■ Activity ■
Word for word, repeat the data that follows. Do not include the pictures.

■ Input data ■
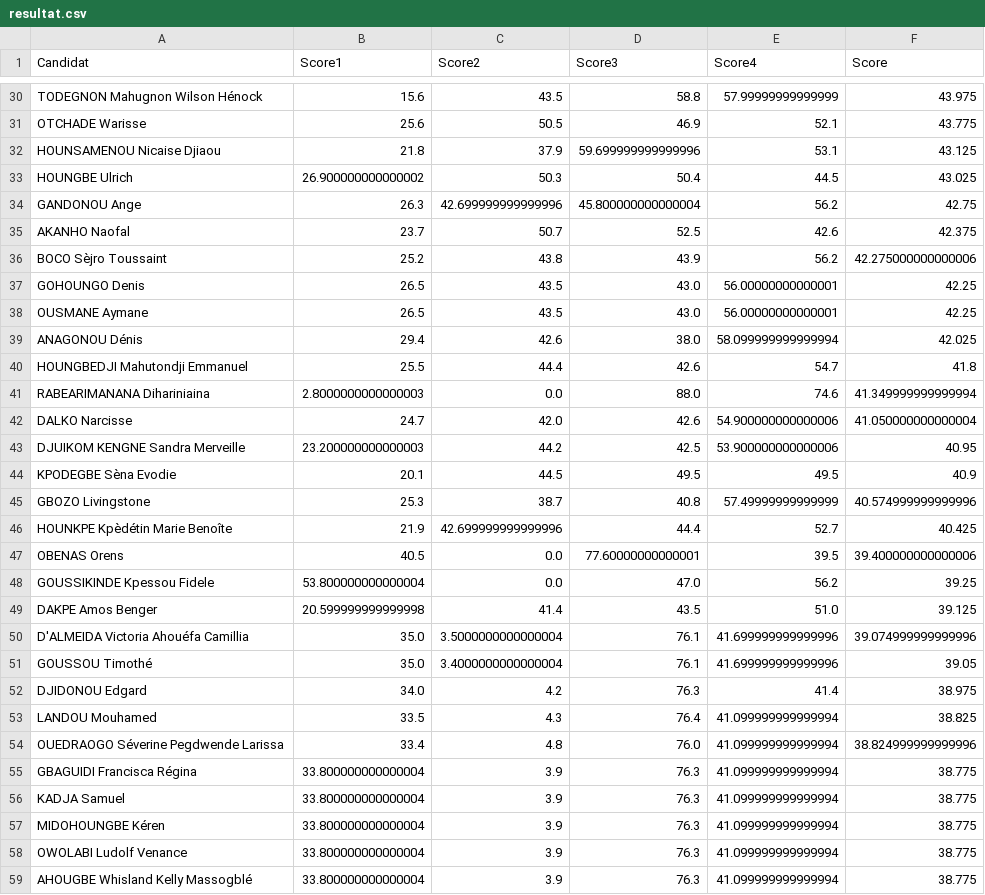
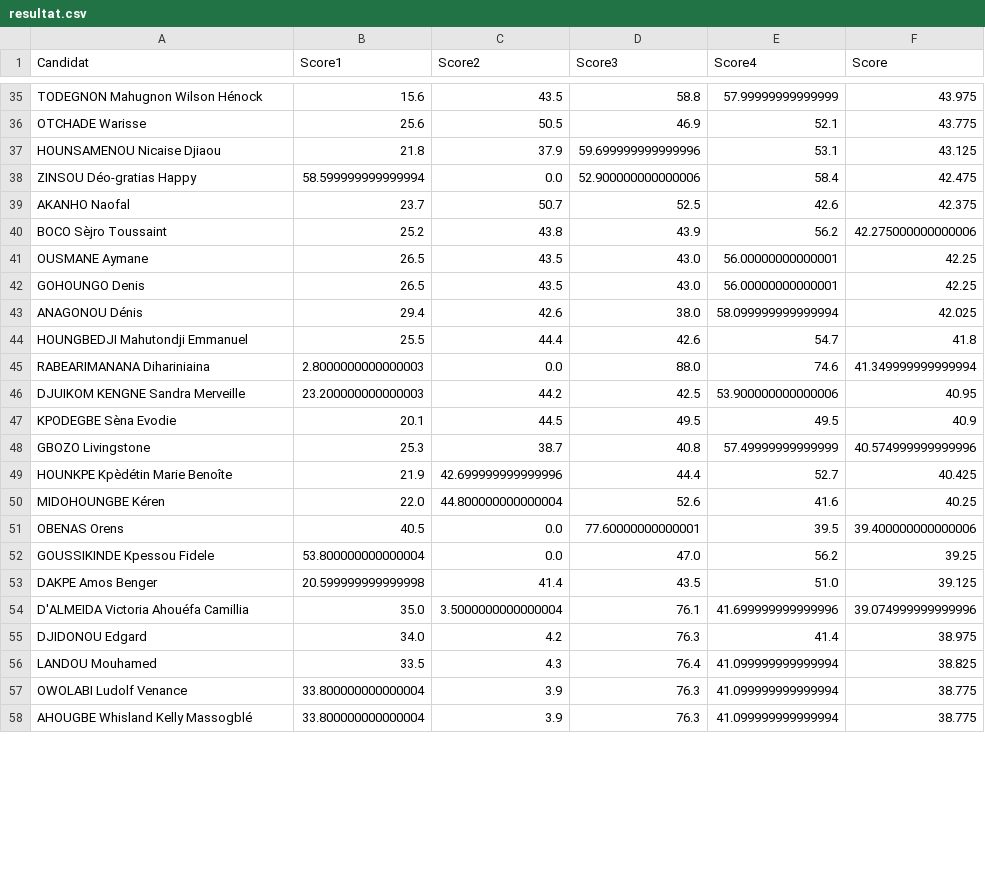
Before and after one commit to JospinJudes/jospinjudes.github.io, a CSV file: assets/data/resultat.csv, drawn as a sheet; only a part is shown, gaps mark what is left out; the diff covers the shown part only.

```diff
--- a/assets/data/resultat.csv
+++ b/assets/data/resultat.csv
@@ -32,8 +37,7 @@ OTCHADE Warisse,25.6,50.5,46.9,52.1,43.775
 HOUNSAMENOU Nicaise Djiaou,21.8,37.9,59.699999999999996,53.1,43.125
-HOUNGBE Ulrich,26.900000000000002,50.3,50.4,44.5,43.025
-GANDONOU Ange,26.3,42.699999999999996,45.800000000000004,56.2,42.75
+ZINSOU Déo-gratias Happy,58.599999999999994,0.0,52.900000000000006,58.4,42.475
 AKANHO Naofal,23.7,50.7,52.5,42.6,42.375
 BOCO Sèjro Toussaint,25.2,43.8,43.9,56.2,42.275000000000006
+OUSMANE Aymane,26.5,43.5,43.0,56.00000000000001,42.25
 GOHOUNGO Denis,26.5,43.5,43.0,56.00000000000001,42.25
-OUSMANE Aymane,26.5,43.5,43.0,56.00000000000001,42.25
 ANAGONOU Dénis,29.4,42.6,38.0,58.099999999999994,42.025
@@ -41,3 +45,2 @@ HOUNGBEDJI Mahutondji Emmanuel,25.5,44.4,42.6,54.7,41.8
 RABEARIMANANA Dihariniaina,2.8000000000000003,0.0,88.0,74.6,41.349999999999994
-DALKO Narcisse,24.7,42.0,42.6,54.900000000000006,41.050000000000004
 DJUIKOM KENGNE Sandra Merveille,23.200000000000003,44.2,42.5,53.900000000000006,40.95
@@ -46,2 +49,3 @@ GBOZO Livingstone,25.3,38.7,40.8,57.49999999999999,40.574999999999996
 HOUNKPE Kpèdétin Marie Benoîte,21.9,42.699999999999996,44.4,52.7,40.425
+MIDOHOUNGBE Kéren,22.0,44.800000000000004,52.6,41.6,40.25
 OBENAS Orens,40.5,0.0,77.60000000000001,39.5,39.400000000000006
@@ -50,9 +54,4 @@ DAKPE Amos Benger,20.599999999999998,41.4,43.5,51.0,39.125
 D'ALMEIDA Victoria Ahouéfa Camillia,35.0,3.5000000000000004,76.1,41.699999999999996,39.074999999999996
-GOUSSOU Timothé,35.0,3.4000000000000004,76.1,41.699999999999996,39.05
 DJIDONOU Edgard,34.0,4.2,76.3,41.4,38.975
 LANDOU Mouhamed,33.5,4.3,76.4,41.099999999999994,38.825
-OUEDRAOGO Séverine Pegdwende Larissa,33.4,4.8,76.0,41.099999999999994,38.824999999999996
-GBAGUIDI Francisca Régina,33.800000000000004,3.9,76.3,41.099999999999994,38.775
-KADJA Samuel,33.800000000000004,3.9,76.3,41.099999999999994,38.775
-MIDOHOUNGBE Kéren,33.800000000000004,3.9,76.3,41.099999999999994,38.775
 OWOLABI Ludolf Venance,33.800000000000004,3.9,76.3,41.099999999999994,38.775
```
Also changed, not shown: 12 added rows, 7 removed rows and 28 edited cells elsewhere in this file.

■ Exercise result ■
Before and after one commit to JospinJudes/jospinjudes.github.io, a CSV file: assets/data/resultat.csv, drawn as a sheet; only a part is shown, gaps mark what is left out; the diff covers the shown part only.

```diff
--- a/assets/data/resultat.csv
+++ b/assets/data/resultat.csv
@@ -32,8 +37,7 @@ OTCHADE Warisse,25.6,50.5,46.9,52.1,43.775
 HOUNSAMENOU Nicaise Djiaou,21.8,37.9,59.699999999999996,53.1,43.125
-HOUNGBE Ulrich,26.900000000000002,50.3,50.4,44.5,43.025
-GANDONOU Ange,26.3,42.699999999999996,45.800000000000004,56.2,42.75
+ZINSOU Déo-gratias Happy,58.599999999999994,0.0,52.900000000000006,58.4,42.475
 AKANHO Naofal,23.7,50.7,52.5,42.6,42.375
 BOCO Sèjro Toussaint,25.2,43.8,43.9,56.2,42.275000000000006
+OUSMANE Aymane,26.5,43.5,43.0,56.00000000000001,42.25
 GOHOUNGO Denis,26.5,43.5,43.0,56.00000000000001,42.25
-OUSMANE Aymane,26.5,43.5,43.0,56.00000000000001,42.25
 ANAGONOU Dénis,29.4,42.6,38.0,58.099999999999994,42.025
@@ -41,3 +45,2 @@ HOUNGBEDJI Mahutondji Emmanuel,25.5,44.4,42.6,54.7,41.8
 RABEARIMANANA Dihariniaina,2.8000000000000003,0.0,88.0,74.6,41.349999999999994
-DALKO Narcisse,24.7,42.0,42.6,54.900000000000006,41.050000000000004
 DJUIKOM KENGNE Sandra Merveille,23.200000000000003,44.2,42.5,53.900000000000006,40.95
@@ -46,2 +49,3 @@ GBOZO Livingstone,25.3,38.7,40.8,57.49999999999999,40.574999999999996
 HOUNKPE Kpèdétin Marie Benoîte,21.9,42.699999999999996,44.4,52.7,40.425
+MIDOHOUNGBE Kéren,22.0,44.800000000000004,52.6,41.6,40.25
 OBENAS Orens,40.5,0.0,77.60000000000001,39.5,39.400000000000006
@@ -50,9 +54,4 @@ DAKPE Amos Benger,20.599999999999998,41.4,43.5,51.0,39.125
 D'ALMEIDA Victoria Ahouéfa Camillia,35.0,3.5000000000000004,76.1,41.699999999999996,39.074999999999996
-GOUSSOU Timothé,35.0,3.4000000000000004,76.1,41.699999999999996,39.05
 DJIDONOU Edgard,34.0,4.2,76.3,41.4,38.975
 LANDOU Mouhamed,33.5,4.3,76.4,41.099999999999994,38.825
-OUEDRAOGO Séverine Pegdwende Larissa,33.4,4.8,76.0,41.099999999999994,38.824999999999996
-GBAGUIDI Francisca Régina,33.800000000000004,3.9,76.3,41.099999999999994,38.775
-KADJA Samuel,33.800000000000004,3.9,76.3,41.099999999999994,38.775
-MIDOHOUNGBE Kéren,33.800000000000004,3.9,76.3,41.099999999999994,38.775
 OWOLABI Ludolf Venance,33.800000000000004,3.9,76.3,41.099999999999994,38.775
```
Also changed, not shown: 12 added rows, 7 removed rows and 28 edited cells elsewhere in this file.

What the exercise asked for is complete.